That’s a lot more than I could say 10 years ago, when I was living in New York and eating most meals in restaurants. But about seven years ago I got curious about cooking, so I ripped a bunch of recipes out of magazines, set a vague cooking goal for myself, and went for it.
I’m going to be honest here—at first it wasn’t very fun. My sister—who makes award-winning candy for a living—was super encouraging, but even the best cheerleading wasn’t enough to get me to chop an onion any faster. (I once timed myself and it took several minutes.)
Of course, with practice I got better. During the first year, the vocabulary became more familiar—I finally knew the difference between chopping and dicing, baking and broiling. Over the next couple of years I polished my skills and even learned to improvise a bit. I was whipping up good food regularly, and I was enjoying it. I’d turn on music or a podcast and just lose myself in the process.
But there was still something that felt out of reach: Hosting a kick-ass dinner party.
That’s the whole reason I decided to learn how to cook all those years ago: Not so I could feed myself amazing food—so I could open up my home to friends and family and have them all over for a dinner to remember.
I had this vision of myself as the carefree host, dishing up second helpings while procuring the perfect playlist.
So a couple of years ago I started to invite people over. At first I was nervous about what these people—my friends!—would think about my cooking, or my playlist, or the way my placemats and my napkins didn’t quite match.
But I powered through, inviting people over more often, and in time I realized that none of those things on their own make for a memorable night. The food and the atmosphere are just the backdrop. The joy of the event come from the conversation, the laughter, and the connection.
These days I still get a little nervous before my first guest arrives. But I remind myself that I’ve spent years practicing for this, and that no one’s really there for the food anyway!

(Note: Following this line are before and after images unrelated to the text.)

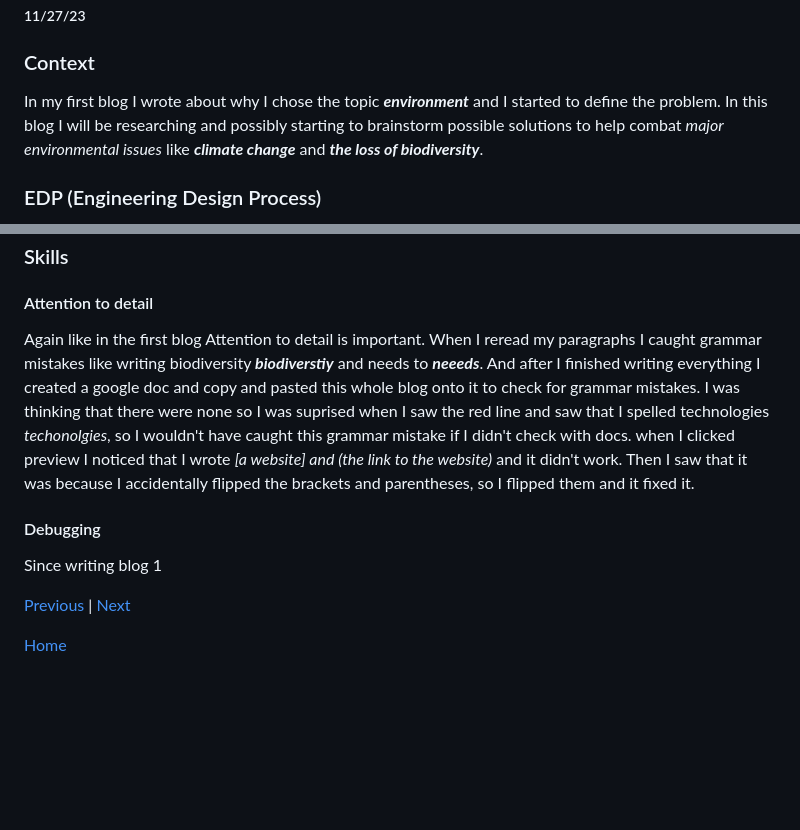
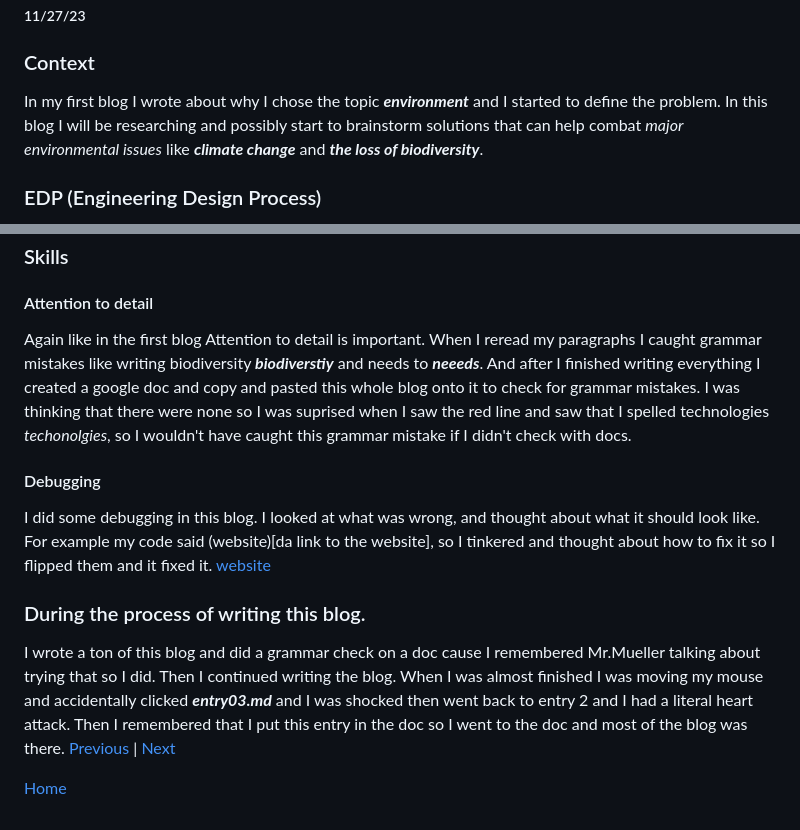
Before and after one commit to robertx7476/sep10-freedom-project, a Markdown page: blog/entry02.md, 2 parts joined by grey strips. Drawn GitHub-style; blank space fills up the shorter version.

```diff
--- a/blog/entry02.md
+++ b/blog/entry02.md
@@ -2,7 +2,7 @@
 ##### 11/27/23
 
 ### Context
-In my first blog I wrote about why I chose the topic ***environment*** and I started to define the problem. In this blog I will be researching and possibly starting to brainstorm possible solutions to help combat *major environmental issues* like ***climate change*** and ***the loss of biodiversity***.
+In my first blog I wrote about why I chose the topic ***environment*** and I started to define the problem. In this blog I will be researching and possibly start to brainstorm solutions that can help combat *major environmental issues* like ***climate change*** and ***the loss of biodiversity***.
 
 ### EDP (Engineering Design Process)
 How I started was I went on a new tab and searched ***technologies and gadgets that help the environment***. Instantly, the first website I found showed me [14 technolgies people came up with to help the environment.](https://ecofriend.org/14-ways-technology-can-help-the-environment/#:~:text=Existing%20technology%20such%20as%20GPS,to%20prevent%20human%2Danimal%20conflicts.) Reading about the technologies that we have already created impressed me and I want to spread awareness to these technolgies so people can use them. After that I searched ***apps that help the environment*** and I found [a website](https://www.cnet.com/tech/services-and-software/use-cnet-shopping-to-seek-out-the-best-deals/) that talked about Ecosia.
@@ -16,11 +16,12 @@ Since Carbon dioxide is contributing to climate change and global warming, scien
 ### Skills
 
 #### Attention to detail
-Again like in the first blog Attention to detail is important. When I reread my paragraphs I caught grammar mistakes like writing biodiversity ***biodiverstiy*** and needs to ***neeeds***. And after I finished writing everything I created a google doc and copy and pasted this whole blog onto it to check for grammar mistakes. I was thinking that there were none so I was suprised when I saw the red line and saw that I spelled technologies *techonolgies*, so I wouldn't have caught this grammar mistake if I didn't check with docs. when I clicked preview I noticed that I wrote *[a website] and (the link to the website)* and it didn't work. Then I saw that it was because I accidentally flipped the brackets and parentheses, so I flipped them and it fixed it.
+Again like in the first blog Attention to detail is important. When I reread my paragraphs I caught grammar mistakes like writing biodiversity ***biodiverstiy*** and needs to ***neeeds***. And after I finished writing everything I created a google doc and copy and pasted this whole blog onto it to check for grammar mistakes. I was thinking that there were none so I was suprised when I saw the red line and saw that I spelled technologies *techonolgies*, so I wouldn't have caught this grammar mistake if I didn't check with docs.
 #### Debugging
+I did some debugging in this blog. I looked at what was wrong, and thought about what it should look like. For example my code said (website)[da link to the website], so I tinkered and thought about how to fix it so I flipped them and it fixed it. [website](totally-da-link)
 
-Since writing blog 1
-
+### During the process of writing this blog.
+I wrote a ton of this blog and did a grammar check on a doc cause I remembered Mr.Mueller talking about trying that so I did. Then I continued writing the blog. When I was almost finished I was moving my mouse and accidentally clicked ***entry03.md*** and I was shocked then went back to entry 2 and I had a literal heart attack. Then I remembered that I put this entry in the doc so I went to the doc and most of the blog was there.
 [Previous](entry01.md) | [Next](entry03.md)
 
 [Home](../README.md)
```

That said, I’m glad that I stuck with my cooking goal and have seen it through, even if it took the better part of a decade to get there. It’s nice to know that my kick-ass dinner parties include good food and that I can keep myself nourished and well-fed. My vision changed over time–from perfect to perfectly relaxed–but having an end accomplishment in sight really helped me stay on track, and know when I’d reached it!